      Where DRM plays a role is in keeping honest users honest. 

      Some industries have started moving beyond DRM — iTunes, for example, sells DRM-free music these days, as does Amazon. The idea is that honest people are going to pay for their music anyway, and DRM just makes life less convenient for these paying customers, while doing little to stop the hackers. 

      What Hypergrid 2.0 will do is give grid owners and content creators more choices. 

      Previously, there were three choices — totally private (only insiders can log in, often hosted behind a school or company firewall), closed (public can create accounts, but no automatic OAR exports, no hypergrid, or self-connected regions) or open (OAR exports, hypergrid, etc..)

      Hypergrid 2.0 allows more options, allowing grids to set up content protection while also allowing travel and communication with other grids.
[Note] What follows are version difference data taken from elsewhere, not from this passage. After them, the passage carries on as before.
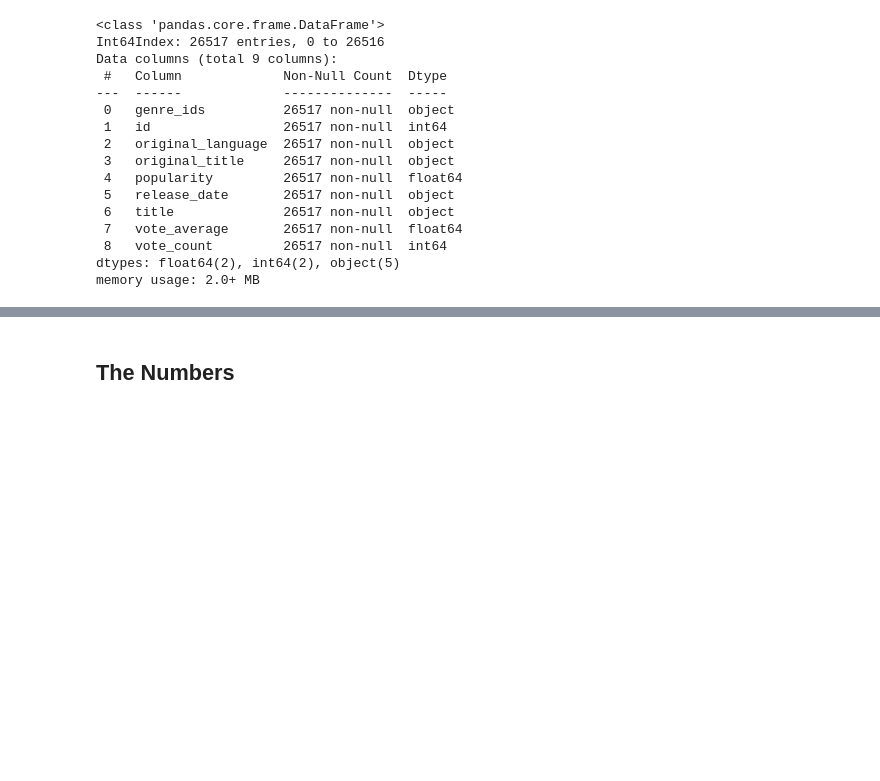
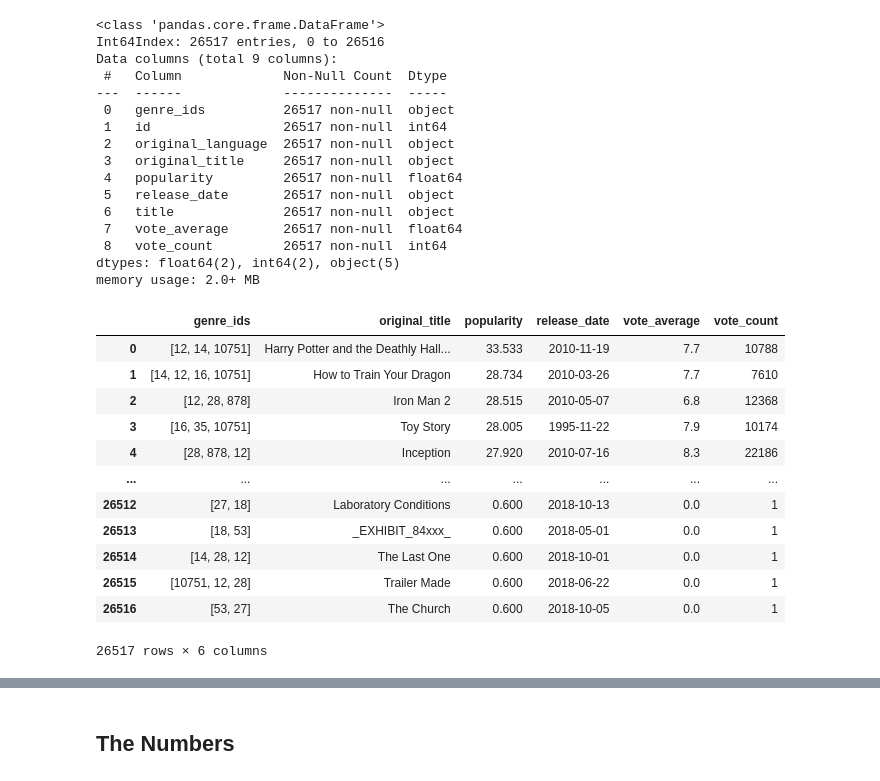
Before and after one commit to Wambui-T/Movie-Analysis-Project, a Jupyter notebook: student.ipynb, the cells around one changed output, grey strips where cells are left out. Saved outputs shown, nothing was run; the diff lists cells and outputs as text; code cells hidden in the pictures; blank space fills up the shorter version.

```diff
--- a/student.ipynb
+++ b/student.ipynb
@@ -127,3 +174,20 @@ Data columns (total 9 columns):
  8   vote_count         26517 non-null  int64
 dtypes: float64(2), int64(2), object(5)
 memory usage: 2.0+ MB
+# %%
+tmdb_df = tmdb_df.drop(["id", "original_language", "title"], axis=1)
+tmdb_df
+# %% [output]
+|  | genre_ids | original_title | popularity | release_date | vote_average | vote_count |
+| 0 | [12, 14, 10751] | Harry Potter and the Deathly Hall... | 33.533 | 2010-11-19 | 7.7 | 10788 |
+| 1 | [14, 12, 16, 10751] | How to Train Your Dragon | 28.734 | 2010-03-26 | 7.7 | 7610 |
+| 2 | [12, 28, 878] | Iron Man 2 | 28.515 | 2010-05-07 | 6.8 | 12368 |
+| 3 | [16, 35, 10751] | Toy Story | 28.005 | 1995-11-22 | 7.9 | 10174 |
+| 4 | [28, 878, 12] | Inception | 27.920 | 2010-07-16 | 8.3 | 22186 |
+| ... | ... | ... | ... | ... | ... | ... |
+| 26512 | [27, 18] | Laboratory Conditions | 0.600 | 2018-10-13 | 0.0 | 1 |
+| 26513 | [18, 53] | _EXHIBIT_84xxx_ | 0.600 | 2018-05-01 | 0.0 | 1 |
+| 26514 | [14, 28, 12] | The Last One | 0.600 | 2018-10-01 | 0.0 | 1 |
+| 26515 | [10751, 12, 28] | Trailer Made | 0.600 | 2018-06-22 | 0.0 | 1 |
+| 26516 | [53, 27] | The Church | 0.600 | 2018-10-05 | 0.0 | 1 |
+26517 rows × 6 columns
```
Also changed, not shown: parts of 19 cells of this notebook.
Now that we have hypergrid groups and hypergrid instant messages and hypergrid friends, this communication will become increasingly important.

      • In addition to the respect for intellectual property rights, I am also very interested in maintaining operational security to resist hacking, theft of assets, and even some forms of griefing.  This is the main reason I have not allowed a hypergrid connection to the MOSES project.

  • Jayhre

    Christa rules …Just sayin’….

  • It’s good to know Crista and Melanie are working on HG2. I recall Melanie saying early last year she would be meeting Crista when she made a planned visit to the US to discuss HG2. Melanie said then Avination would open up to Hypergrid once they had the content security. I thought that would happen towards to end of 2011. That was wrong but it is good to learn they are aiming for this summer and I think it is now quite urgent with the growth of HG connected standalones and new start up grids looking to do business in a growing market. If it takes a semi-walled garden approach to make it happen then I can live with that.

    Avination probably needs to open up anyway since they have been loosing traffic and land. And yet they have some good solid services, quality content and top name vendors. It would be good to be able to travel to Avination with my avatar to socialize and do some shopping for items that, subject to permissions, I can bring away to use in OSgrid, Kitely or even on my own standalone.

    I still don’t know how they are going to make it work but I look forward to anything that works well enough to give confidence to more vendors to take a chance on Opensim and Hypergrid before LL makes it virtually impossible to use an SL compatible viewer to access both platforms.

    We know LL is out to kill OS off but I think there is a good chance that will back fire on them and Opensim will finally go it’s own way and still take a huge chunk of SL traffic with them.